  • The prohibitions against using unnecessarily restrictive pre-conditions to competition, such as prior supplier experience, as well as the debarment protocols, are harmonized with the CFTA rules.
  • The provisions regarding the use of prequalification processes and supplier lists are similar to the CFTA rules, but the CETA rules appear to create stricter standards regarding the ongoing obligation to allow new suppliers onto suppliers lists while those lists remain in use.
  • The protocols around technical specifications are largely harmonized with the CFTA protocols.
  • The timelines for public posting are potentially more onerous under the CETA rules, since they expressly require a minimum of 40 days as default, whereas the CFTA protocols are more ambiguous in requiring a “reasonable” amount of time. However, the CETA rules are more detailed in allowing for much shorter bidding periods where advanced notices and electronic tendering are used.
  • The protocols for using negotiations in procurement processes are largely harmonized with the CFTA rules, although the CFTA rules are more detailed in the use of concurrent and consecutive negotiation processes.
  • The CETA protocols surrounding the use of electronic auction provisions are harmonized with the CFTA provisions.

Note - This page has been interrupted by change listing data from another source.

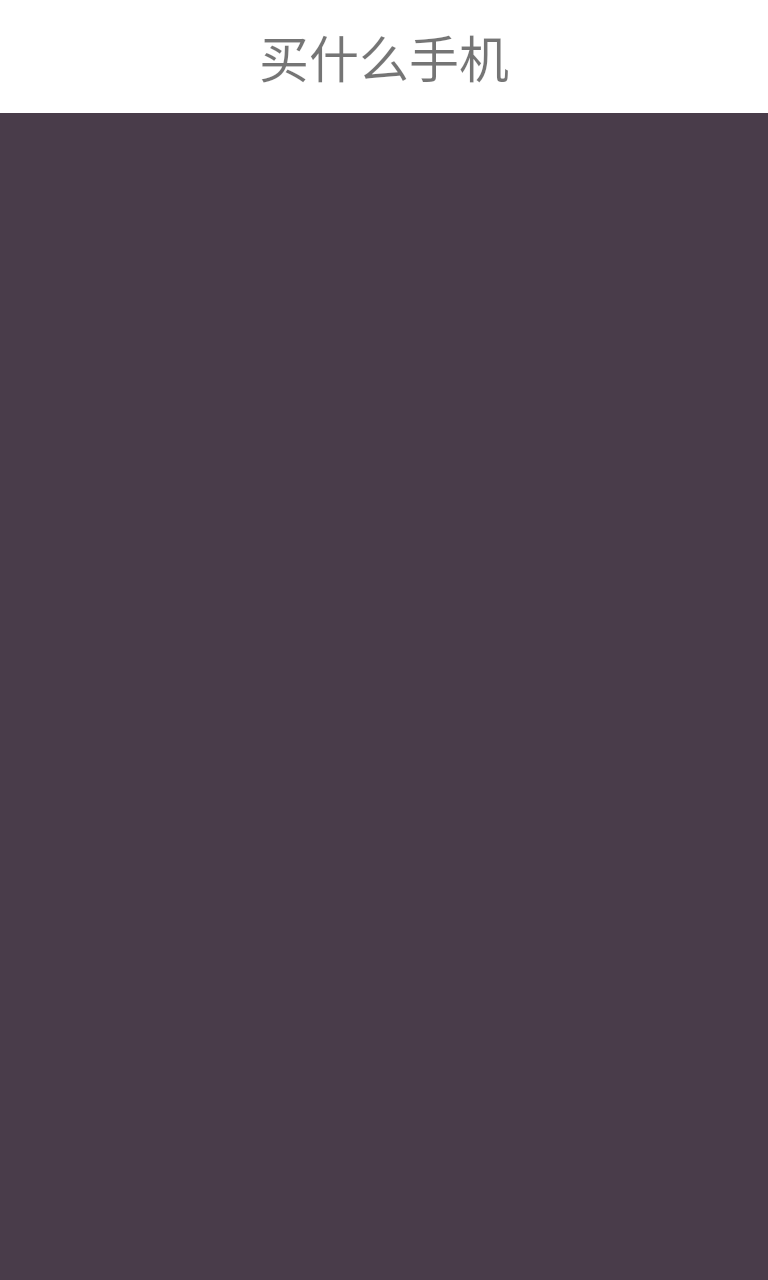
Repository: lxis/Sale
Layout: Sale/Sale/res/layout/activity_splash.xml
The author's editor kept a copy of each file at every save. The layout is drawn from the files as they stood at one save, then again after the next save.
It is drawn on a 768 x 1280 px phone screen (xhdpi) without system bars, with theme AppTheme; the app's code is not run.

Above is the layout before, as saved 2014-12-06 15:51:17.

After the next save:
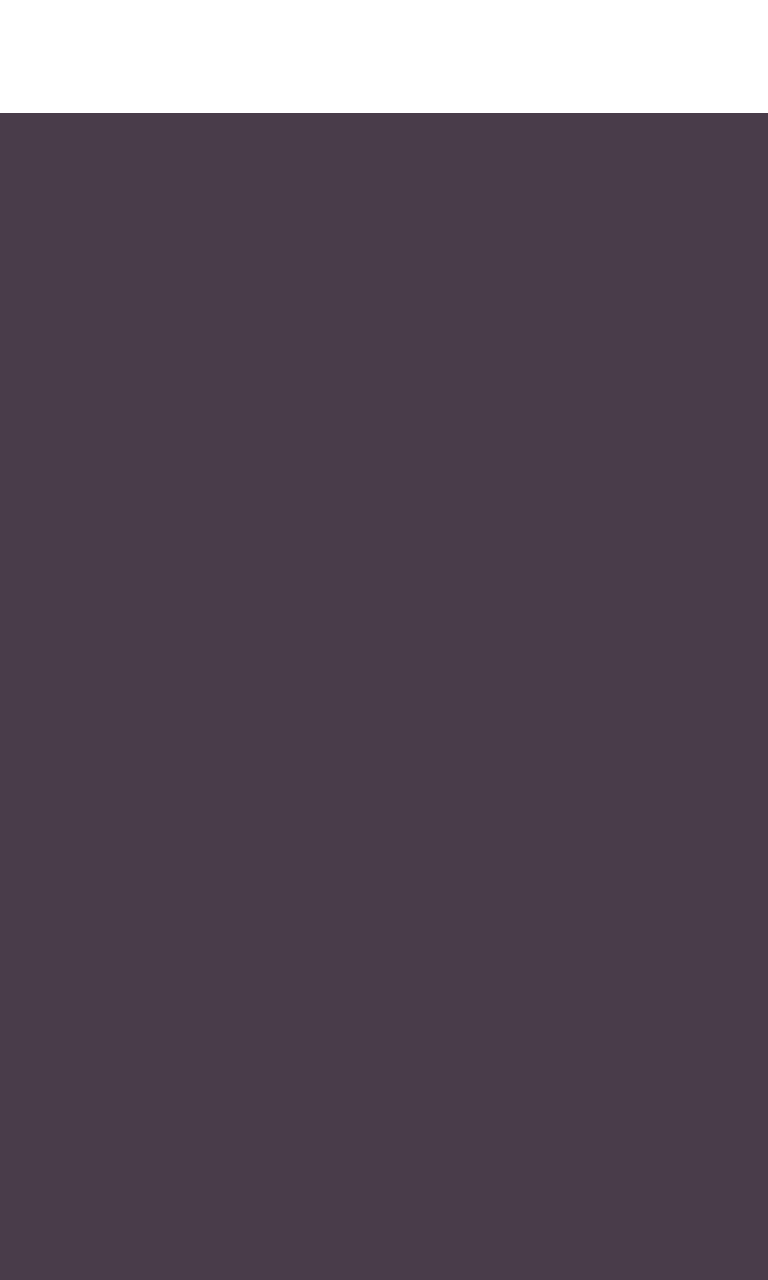
Saved 24 s later.
--- a/Sale/Sale/res/layout/activity_splash.xml
+++ b/Sale/Sale/res/layout/activity_splash.xml
@@ -21,6 +21,7 @@
             android:layout_gravity="center"
             android:layout_margin="20px"
             android:text="买什么手机"
+            android:textColor="#ffffff"
             android:textSize="25sp" >
         </TextView>
     </LinearLayout>
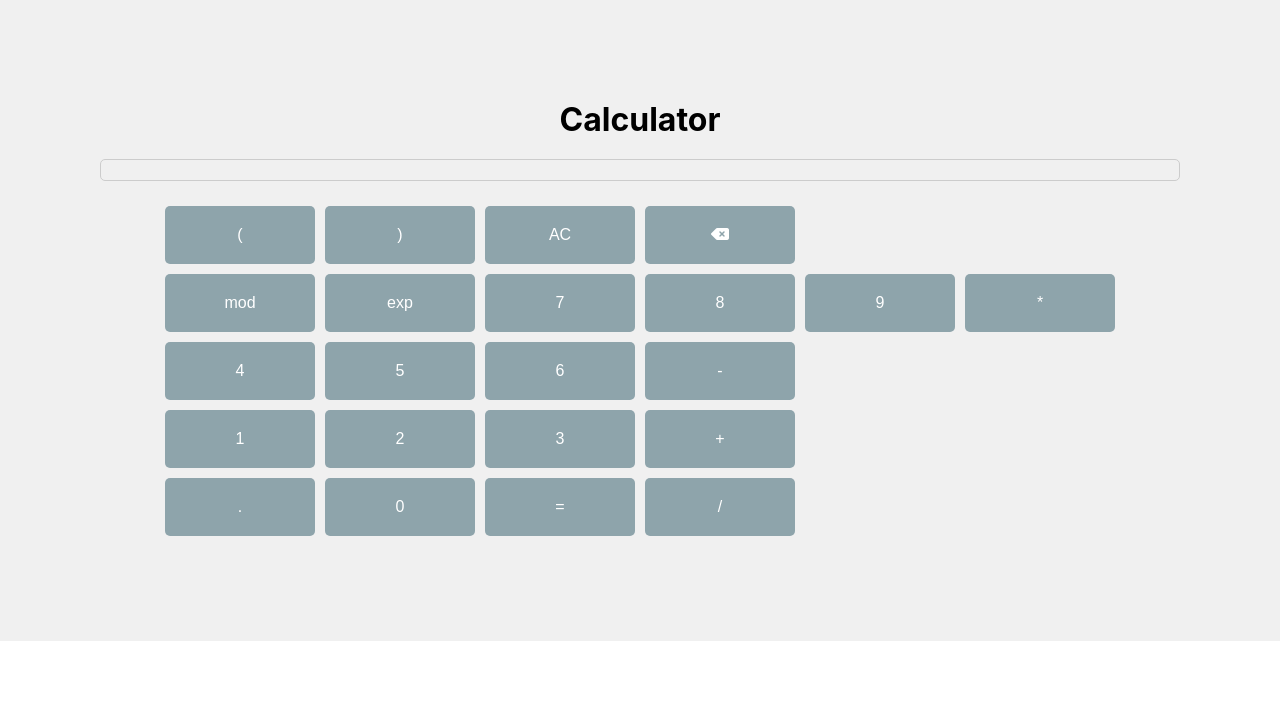
Repository: thesaherriaz/Calculator-React
Page: /
The author's editor kept a copy of each file at every save. The page is drawn from the files as they stood at one save, then again after the next save.
The browser window is 1280 px wide. The pictures show the whole page.
The project was rebuilt for these pictures with package versions that can differ from the ones it lists, and the page was loaded fresh each time.

Above is the page before, as saved 2025-06-18 15:29:46.

### public/index.html
<!DOCTYPE html>
<html lang="en">
  <head>
    <meta charset="utf-8" />
    <link rel="icon" href="%PUBLIC_URL%/favicon.ico" />
    <meta name="viewport" content="width=device-width, initial-scale=1" />
    <meta name="theme-color" content="#000000" />
    <meta
      name="description"
      content="Web site created using create-react-app"
    />
    <link rel="apple-touch-icon" href="%PUBLIC_URL%/logo192.png" />
    <link rel="stylesheet" href="https://cdnjs.cloudflare.com/ajax/libs/font-awesome/6.0.0/css/all.min.css">
    <!--
      manifest.json provides metadata used when your web app is installed on a
      user's mobile device or desktop. See https://developers.google.com/web/fundamentals/web-app-manifest/
    -->
    <link rel="manifest" href="%PUBLIC_URL%/manifest.json" />
    <!--
      Notice the use of %PUBLIC_URL% in the tags above.
      It will be replaced with the URL of the `public` folder during the build.
      Only files inside the `public` folder can be referenced from the HTML.

      Unlike "/favicon.ico" or "favicon.ico", "%PUBLIC_URL%/favicon.ico" will
      work correctly both with client-side routing and a non-root public URL.
      Learn how to configure a non-root public URL by running `npm run build`.
    -->
    <title>React App</title>
  </head>
  <body>
    <noscript>You need to enable JavaScript to run this app.</noscript>
    <div id="root"></div>
    <!--
      This HTML file is a template.
      If you open it directly in the browser, you will see an empty page.

      You can add webfonts, meta tags, or analytics to this file.
      The build step will place the bundled scripts into the <body> tag.

      To begin the development, run `npm start` or `yarn start`.
      To create a production bundle, use `npm run build` or `yarn build`.
    -->
  </body>
</html>

### src/App.js
import React from 'react'
import Calculator from './compnents/Calculator'

function App() {
  return (
    <Calculator />
  )
}

export default App

### src/compnents/Calculator.jsx
import React from 'react'
import './Calculator.css'
import { useState } from 'react'

function Calculator() {
    const [input, setInput] = useState('');
    const [result, setResult] = useState('');
    const handleClick = (value) => {
        return () => {
            const input = document.getElementById('input');
            if (value === 'AC') {
                setInput('');
            } else if (value === 'DEL') {
                setInput(input.value.slice(0, -1));
            } else if (value === '=') {
                try {
                    setResult(eval(input));
                    setInput('');
                } catch (error) {
                    setInput('Error');
                }
            } else {
                setInput(input + value);
            }
        };
    }
  return (
    <>
        <div className="Calculator">
            <h1>Calculator</h1>
            <div className="input">{input}</div>
            <div className="result">{result}</div>
            <div>
                <button className='btn-cal'onClick={handleClick('(')}>(</button>
                <button className='btn-cal'onClick={handleClick(')')}>)</button>
                <button className='btn-cal'onClick={handleClick('AC')}>AC</button>
                <button className='btn-cal'onClick={handleClick('DEL')}><i class="fa-solid fa-delete-left"></i></button> <br />
                <button className='btn-cal'onClick={handleClick('mod')}>mod</button>
                <button className='btn-cal'onClick={handleClick('exp')}>exp</button>
                <button className='btn-cal'onClick={handleClick('7')}>7</button>
                <button className='btn-cal'onClick={handleClick('8')}>8</button>
                <button className='btn-cal'onClick={handleClick('9')}>9</button>
                <button className='btn-cal'onClick={handleClick('*')}>*</button> <br />
                <button className='btn-cal'onClick={handleClick('4')}>4</button>
                <button className='btn-cal'onClick={handleClick('5')}>5</button>
                <button className='btn-cal'onClick={handleClick('6')}>6</button>
                <button className='btn-cal'onClick={handleClick('-')}>-</button> <br />
                <button className='btn-cal'onClick={handleClick('1')}>1</button>
                <button className='btn-cal'onClick={handleClick('2')}>2</button>
                <button className='btn-cal'onClick={handleClick('3')}>3</button>
                <button className='btn-cal'onClick={handleClick('+')}>+</button> <br />
                <button className='btn-cal'onClick={handleClick('.')}>.</button>
                <button className='btn-cal'onClick={handleClick('0')}>0</button>
                <button className='btn-cal'onClick={handleClick('=')}>=</button>
                <button className='btn-cal'onClick={handleClick('/')}>/</button>
            </div>
        </div>
    </>
  )
}

export default Calculator

### src/compnents/Calculator.css
*{
    box-sizing: border-box;
    margin: 0;
    padding: 0;

}
.Calculator {
  display: flex;
  flex-direction: column;
  align-items: center;
  justify-content: center;
  /* height: 100vh; */
  background-color: #f0f0f0;
  padding: 100px;
}
.btn-cal{
  background-color: #8ea4ab;
  width: 150px;
  color: white;
  border: none;
  padding: 20px;
  font-size: 16px;
  cursor: pointer;
  border-radius: 5px;
  margin: 5px;
  transition: background-color 0.3s ease;
}

.input {
  width: 100%;
  padding: 10px;
  font-size: 16px;
  border: 1px solid #ccc;
  border-radius: 5px;
  margin: 20px;
}

Loaded but not shown: src/index.js (common file); src/index.css (common file); src/reportWebVitals.js (common file)

After the next save:
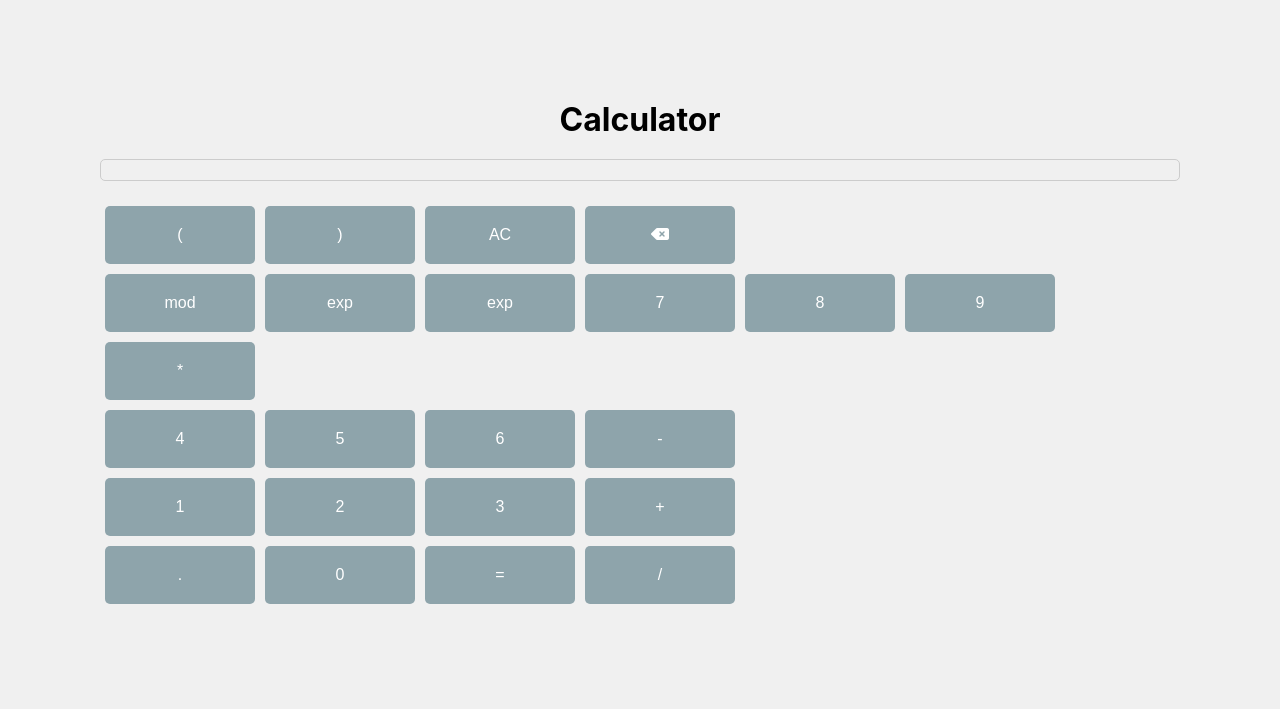
Saved 15 s later.
--- a/src/compnents/Calculator.jsx
+++ b/src/compnents/Calculator.jsx
@@ -37,6 +37,7 @@ function Calculator() {
                 <button className='btn-cal'onClick={handleClick('DEL')}><i class="fa-solid fa-delete-left"></i></button> <br />
                 <button className='btn-cal'onClick={handleClick('mod')}>mod</button>
                 <button className='btn-cal'onClick={handleClick('exp')}>exp</button>
+                <button className='btn-cal'onClick={handleClick('exp')}>exp</button>
                 <button className='btn-cal'onClick={handleClick('7')}>7</button>
                 <button className='btn-cal'onClick={handleClick('8')}>8</button>
                 <button className='btn-cal'onClick={handleClick('9')}>9</button>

  • The limited tendering and “sole sourcing” direct award protocols are largely harmonized, although the CFTA provisions are more detailed and include areas which may no longer apply at the higher contract value thresholds contained in the CETA.
  • The CETA tendering process protocols, including the rectification of unintentional errors in bid submissions, the duty to run a fair process and the duty to award to the best bid are largely harmonized with the CFTA protocols; however, the CETA rules include express obligations to prevent conflict of interest and corrupt practices not present in the CFTA rules.
  • The CETA administrative or judicial review protocols for formal bid dispute processes are largely harmonized with the CFTA provisions and contemplate a far more rigorous enforcement regime than that which existed at sub-federal levels in Canada under the prior AIT.

While the CFTA contains more detailed protocols in certain areas, including legitimate objective exceptions; the exclusion of certain types of procurements; the use and quantification of contract extensions; certain express anti-avoidance and prohibited practice protocols; the use of buying groups; small business set-aside programs; specific details regarding concurrent and consecutive negotiation processes; the special treatment of entrenched incumbencies; and debriefing duties, for the most part the express provisions contained within the CETA are largely consistent with their equivalent provisions in the CFTA. As noted above, while minor variations in wording may have a substantive impact in the interpretation of the duties under the two treaties, for the most part, July 1, 2017 represents a new era in the harmonization of domestic and international government procurement standards across Canada and between Canada and Europe.

As noted above, like the CFTA, the CETA will introduce a more robust bid dispute regime when compared to the past protocols contained under the former domestic trade treaty, the AIT. This will ultimately bring the rest of the Canadian public sector up to, and potentially beyond, the enforcement standards that have historically been in effect for decades at the federal level under the Canadian International Trade Tribunal. Thus, the decades-deep body of fair competition case law under the federal Tribunal will have an expanding relevance across Canada in the years to come. Public institutions at all levels will be interpreting and navigating their new trade treaty duties under an enhanced enforceability regime, where not only domestic suppliers but also international suppliers will have the right to challenge the trade treaty compliance of government procurement decisions in formal legal proceedings. The prior rulings of the Canadian International Trade Tribunal will likely bear a more significant weight than ever before with government institutions at all levels across Canada and will likely have a significant impact in informing future decisions under the new enforcement regimes.